Of the songs written in between, the topics or politics of presentation or confession (persona) demand a certain ironic detachment or ‘troubling’ of the meaning. Even when in full denunciative mode (‘The Future’). In these as in other songs, but most especial in these songs of greatest commitment, greatest proximity, there is still. Or as a result the questioning presence of irony or voice… for he giveth and he taketh away, and speaks in tones taken from the voices of those we would not admit…

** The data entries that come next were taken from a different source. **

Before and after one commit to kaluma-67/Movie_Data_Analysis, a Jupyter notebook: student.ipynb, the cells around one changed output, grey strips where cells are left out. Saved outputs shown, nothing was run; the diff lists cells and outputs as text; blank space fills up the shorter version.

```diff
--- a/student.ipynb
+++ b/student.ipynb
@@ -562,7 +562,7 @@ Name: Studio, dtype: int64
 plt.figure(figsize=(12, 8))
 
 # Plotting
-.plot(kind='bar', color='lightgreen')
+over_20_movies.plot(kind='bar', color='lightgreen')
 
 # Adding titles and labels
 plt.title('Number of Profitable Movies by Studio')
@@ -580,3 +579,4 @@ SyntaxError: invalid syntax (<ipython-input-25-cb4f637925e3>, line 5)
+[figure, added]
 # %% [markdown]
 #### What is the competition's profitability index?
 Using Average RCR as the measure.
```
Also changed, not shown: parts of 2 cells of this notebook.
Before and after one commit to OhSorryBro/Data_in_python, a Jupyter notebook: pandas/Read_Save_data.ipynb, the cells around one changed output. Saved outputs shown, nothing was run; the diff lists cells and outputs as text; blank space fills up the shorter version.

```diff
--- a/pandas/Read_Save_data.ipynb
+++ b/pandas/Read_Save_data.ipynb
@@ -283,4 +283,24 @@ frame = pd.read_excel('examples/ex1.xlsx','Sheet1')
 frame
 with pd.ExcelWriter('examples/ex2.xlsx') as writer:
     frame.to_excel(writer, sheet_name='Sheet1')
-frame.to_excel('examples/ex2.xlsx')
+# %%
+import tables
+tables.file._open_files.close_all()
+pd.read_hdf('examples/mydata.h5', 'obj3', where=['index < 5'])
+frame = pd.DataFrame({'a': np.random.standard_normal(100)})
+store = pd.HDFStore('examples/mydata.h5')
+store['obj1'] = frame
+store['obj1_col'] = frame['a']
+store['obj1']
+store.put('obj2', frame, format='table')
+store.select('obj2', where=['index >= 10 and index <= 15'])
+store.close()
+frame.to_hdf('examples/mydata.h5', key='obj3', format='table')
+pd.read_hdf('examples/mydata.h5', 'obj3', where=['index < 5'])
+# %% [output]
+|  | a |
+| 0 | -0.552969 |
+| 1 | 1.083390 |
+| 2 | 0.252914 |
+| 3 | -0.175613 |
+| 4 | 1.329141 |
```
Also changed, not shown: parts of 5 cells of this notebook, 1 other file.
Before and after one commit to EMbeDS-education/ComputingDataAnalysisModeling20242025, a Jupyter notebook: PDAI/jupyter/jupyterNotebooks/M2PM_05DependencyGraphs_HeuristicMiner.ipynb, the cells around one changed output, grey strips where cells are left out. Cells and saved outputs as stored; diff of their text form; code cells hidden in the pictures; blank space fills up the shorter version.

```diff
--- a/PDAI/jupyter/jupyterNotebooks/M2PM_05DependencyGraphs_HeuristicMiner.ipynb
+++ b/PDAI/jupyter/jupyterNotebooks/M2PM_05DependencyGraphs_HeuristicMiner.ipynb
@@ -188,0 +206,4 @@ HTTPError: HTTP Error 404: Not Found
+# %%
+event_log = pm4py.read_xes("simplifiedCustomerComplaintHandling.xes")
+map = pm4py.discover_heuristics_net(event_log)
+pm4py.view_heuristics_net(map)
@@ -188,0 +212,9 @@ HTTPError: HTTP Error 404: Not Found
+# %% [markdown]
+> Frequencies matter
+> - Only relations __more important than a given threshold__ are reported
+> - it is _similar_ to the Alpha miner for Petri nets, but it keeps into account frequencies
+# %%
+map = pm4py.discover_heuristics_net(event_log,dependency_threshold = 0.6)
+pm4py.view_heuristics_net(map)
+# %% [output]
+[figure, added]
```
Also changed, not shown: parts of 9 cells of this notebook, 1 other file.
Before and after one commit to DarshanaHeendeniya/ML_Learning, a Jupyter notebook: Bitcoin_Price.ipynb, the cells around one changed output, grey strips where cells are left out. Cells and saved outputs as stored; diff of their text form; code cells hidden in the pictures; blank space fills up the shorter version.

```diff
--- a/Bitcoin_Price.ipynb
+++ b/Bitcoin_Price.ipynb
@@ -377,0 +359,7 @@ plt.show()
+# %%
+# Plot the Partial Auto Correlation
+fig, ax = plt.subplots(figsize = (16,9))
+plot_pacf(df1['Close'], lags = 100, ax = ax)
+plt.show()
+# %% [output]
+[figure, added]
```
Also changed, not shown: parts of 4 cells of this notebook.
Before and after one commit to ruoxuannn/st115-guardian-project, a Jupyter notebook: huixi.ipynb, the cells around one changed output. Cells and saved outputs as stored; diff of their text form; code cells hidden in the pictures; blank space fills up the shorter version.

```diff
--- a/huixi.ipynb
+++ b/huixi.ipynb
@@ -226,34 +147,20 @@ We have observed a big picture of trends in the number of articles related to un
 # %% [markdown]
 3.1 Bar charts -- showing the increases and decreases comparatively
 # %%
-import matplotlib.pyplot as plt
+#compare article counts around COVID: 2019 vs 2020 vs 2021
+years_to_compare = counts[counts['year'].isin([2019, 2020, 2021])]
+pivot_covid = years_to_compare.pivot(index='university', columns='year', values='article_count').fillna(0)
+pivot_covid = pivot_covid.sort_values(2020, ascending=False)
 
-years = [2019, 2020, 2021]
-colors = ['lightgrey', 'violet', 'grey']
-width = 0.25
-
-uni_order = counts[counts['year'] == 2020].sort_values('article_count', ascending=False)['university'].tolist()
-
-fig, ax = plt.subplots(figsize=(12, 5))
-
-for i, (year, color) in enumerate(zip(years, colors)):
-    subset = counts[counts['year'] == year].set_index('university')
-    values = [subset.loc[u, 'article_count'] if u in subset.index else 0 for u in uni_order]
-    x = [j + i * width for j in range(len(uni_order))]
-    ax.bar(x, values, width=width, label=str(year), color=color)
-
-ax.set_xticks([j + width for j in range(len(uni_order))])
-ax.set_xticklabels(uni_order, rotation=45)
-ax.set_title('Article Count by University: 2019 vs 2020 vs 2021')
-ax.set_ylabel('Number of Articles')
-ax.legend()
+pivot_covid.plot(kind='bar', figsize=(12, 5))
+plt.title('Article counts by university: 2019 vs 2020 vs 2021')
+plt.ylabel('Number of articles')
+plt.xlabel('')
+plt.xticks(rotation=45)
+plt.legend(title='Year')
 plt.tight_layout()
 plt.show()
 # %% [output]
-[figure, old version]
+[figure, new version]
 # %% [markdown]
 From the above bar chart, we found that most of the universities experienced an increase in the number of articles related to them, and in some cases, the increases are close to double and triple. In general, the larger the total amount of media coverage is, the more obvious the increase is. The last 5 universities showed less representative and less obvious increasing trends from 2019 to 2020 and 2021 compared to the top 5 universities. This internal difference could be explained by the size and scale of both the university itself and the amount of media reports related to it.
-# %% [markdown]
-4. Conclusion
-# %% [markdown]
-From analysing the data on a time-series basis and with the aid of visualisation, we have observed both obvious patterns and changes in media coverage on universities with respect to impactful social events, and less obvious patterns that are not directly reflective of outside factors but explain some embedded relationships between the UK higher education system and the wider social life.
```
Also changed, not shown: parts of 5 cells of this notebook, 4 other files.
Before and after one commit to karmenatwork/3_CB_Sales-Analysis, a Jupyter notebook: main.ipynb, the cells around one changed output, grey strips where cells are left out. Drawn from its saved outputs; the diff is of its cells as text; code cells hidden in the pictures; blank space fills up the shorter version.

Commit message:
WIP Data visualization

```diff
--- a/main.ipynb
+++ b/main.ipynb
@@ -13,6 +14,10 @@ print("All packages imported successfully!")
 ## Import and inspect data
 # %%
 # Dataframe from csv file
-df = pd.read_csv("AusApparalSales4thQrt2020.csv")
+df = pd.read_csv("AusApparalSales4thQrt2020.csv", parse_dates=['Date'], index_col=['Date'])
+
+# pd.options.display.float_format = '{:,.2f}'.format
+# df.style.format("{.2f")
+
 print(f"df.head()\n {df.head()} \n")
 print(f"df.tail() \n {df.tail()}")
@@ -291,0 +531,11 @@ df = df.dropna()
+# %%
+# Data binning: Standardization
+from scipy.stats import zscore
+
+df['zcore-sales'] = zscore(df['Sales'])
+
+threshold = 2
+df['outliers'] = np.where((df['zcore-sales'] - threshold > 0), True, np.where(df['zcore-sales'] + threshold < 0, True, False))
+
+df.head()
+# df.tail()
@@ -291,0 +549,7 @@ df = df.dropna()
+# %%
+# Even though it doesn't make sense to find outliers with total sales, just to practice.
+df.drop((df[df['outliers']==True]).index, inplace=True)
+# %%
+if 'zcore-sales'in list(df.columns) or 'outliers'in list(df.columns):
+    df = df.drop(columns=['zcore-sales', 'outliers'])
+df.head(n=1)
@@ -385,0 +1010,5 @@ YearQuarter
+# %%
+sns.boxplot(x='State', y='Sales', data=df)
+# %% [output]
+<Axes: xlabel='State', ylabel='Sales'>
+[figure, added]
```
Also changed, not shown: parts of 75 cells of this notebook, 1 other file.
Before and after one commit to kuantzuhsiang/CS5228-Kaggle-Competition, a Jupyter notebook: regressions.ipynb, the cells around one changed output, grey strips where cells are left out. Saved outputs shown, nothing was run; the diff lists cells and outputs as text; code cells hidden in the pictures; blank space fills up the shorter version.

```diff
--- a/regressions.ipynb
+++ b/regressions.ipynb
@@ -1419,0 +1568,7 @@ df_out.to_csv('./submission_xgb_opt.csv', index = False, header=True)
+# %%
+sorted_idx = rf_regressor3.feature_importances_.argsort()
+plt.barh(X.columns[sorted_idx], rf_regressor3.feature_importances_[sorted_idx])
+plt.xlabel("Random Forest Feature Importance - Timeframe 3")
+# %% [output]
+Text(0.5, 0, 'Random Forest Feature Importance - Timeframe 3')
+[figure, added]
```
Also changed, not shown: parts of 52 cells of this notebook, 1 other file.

Giving and taking. Offering then retracting (another kind of ambiguity). In certain songs (‘Tower of Song’) a retraction (‘but I may be wrong’) follows a strong statement (‘a mighty judgment coming’) so leaving the listener with a choice of meanings - with an ambiguity (in this example the half-heartedness of the disavowal -bathetic- also contrasts to the strength of the original assertion, suggesting a self awareness of apocalyptic posturing). So it is that in the vocally more committed songs it is here precisely that the ironic or stepping back effect of a semantically contrasting or negating phrase following on immediately after is employed. Not a simultaneous undermining of singular meaning (as in the quantity of presence, or quality of voice), but a subsequent; topic-comment type, modification of meaning (statement/‘retraction’).


Multi-voicing. The adoption of many persona, the presence of contradictory voices, of phrases and of words within the phrase; a find of sung ‘free indirect discourse’, where changes in tone and delivery indicate different origins for the voice (different persona) or of a change of attitude towards the word or phrase sung (its truth value). All these ambiguities of voice, these ghosts and guests, visitants and revenants, bidden and unbidden, contribute to the poly-vocality of the songs, there peopling in the plural, and so to their polysemy; their semantic ambiguity or richness. This extension of meaning is the equivalent of that from a restricted lexical cohesion (the simple meaning of commonsense realism) to an extended lexical cohesion (the kind of meaning often used in poetry, often referred to as its ‘symbolism’, its ability to reach general topics, to extend into metaphysical realms of meaning). And so we move from a single ‘Truth’, a telling, an instruction, a performance in imperative mode, to the co-presence of mutually conflicting ‘truths’, irreconcilable points of view – ‘dialogic’ in the proper sense of the term. And we find ourselves in the self-contradictory presence of a guru who offers no final truths, even if he offers critiques of our materialist love of the world: a love which appears to kills its object even as it limits the range of the subject.


Or both in one. As when assertion and denial co exist on the (syntagmatic) level of succession – without the last phrase having the ‘last word’... Or: as when a single voice offers both, an idle voice caught in an ironic delivery; simultaneous assertion and denial; the presence of a middle voice? So posing for the listener the perilous question: which ‘truth’ to chose, which ‘insight’ to follow? Irony may offer the negative, or the undecidable co-existence of both meanings… perhaps indicating the presence of a genuine aporia in the problem alluded to… So leaving the final choice at the mercy (of the ideology… or mood) of the listener.



‘…but I may be wrong.’






Copyright 2008, Peter Nesteruk